**Directions for this task**
Across the listing that follows, establish how many lines contain the string "label" and provide that number by itself.

**The input**
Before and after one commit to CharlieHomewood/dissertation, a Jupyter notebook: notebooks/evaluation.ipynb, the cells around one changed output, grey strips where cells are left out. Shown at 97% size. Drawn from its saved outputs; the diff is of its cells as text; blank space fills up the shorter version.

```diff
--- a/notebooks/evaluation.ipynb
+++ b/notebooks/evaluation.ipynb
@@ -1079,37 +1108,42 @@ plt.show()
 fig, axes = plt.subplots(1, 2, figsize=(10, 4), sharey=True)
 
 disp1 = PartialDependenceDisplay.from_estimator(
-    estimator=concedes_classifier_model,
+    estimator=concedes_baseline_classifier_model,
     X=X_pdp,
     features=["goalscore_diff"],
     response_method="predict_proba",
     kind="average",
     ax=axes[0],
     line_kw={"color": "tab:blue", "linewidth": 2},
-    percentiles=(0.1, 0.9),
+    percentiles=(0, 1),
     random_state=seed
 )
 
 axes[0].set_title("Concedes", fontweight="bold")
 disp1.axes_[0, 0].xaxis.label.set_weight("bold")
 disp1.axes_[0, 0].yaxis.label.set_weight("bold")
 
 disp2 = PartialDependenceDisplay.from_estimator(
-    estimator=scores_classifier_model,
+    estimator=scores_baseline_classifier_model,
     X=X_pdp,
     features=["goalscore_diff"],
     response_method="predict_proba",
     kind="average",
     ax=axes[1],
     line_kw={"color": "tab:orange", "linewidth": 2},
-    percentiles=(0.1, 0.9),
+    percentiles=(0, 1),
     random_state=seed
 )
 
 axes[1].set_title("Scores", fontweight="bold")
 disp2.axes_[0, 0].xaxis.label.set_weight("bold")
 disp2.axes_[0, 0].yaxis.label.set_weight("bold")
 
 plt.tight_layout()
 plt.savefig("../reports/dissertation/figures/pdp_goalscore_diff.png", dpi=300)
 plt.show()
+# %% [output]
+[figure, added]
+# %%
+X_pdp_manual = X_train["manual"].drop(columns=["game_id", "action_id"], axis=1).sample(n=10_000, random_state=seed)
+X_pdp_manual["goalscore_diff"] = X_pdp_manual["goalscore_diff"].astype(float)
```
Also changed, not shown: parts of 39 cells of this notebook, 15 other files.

**Answer area**
4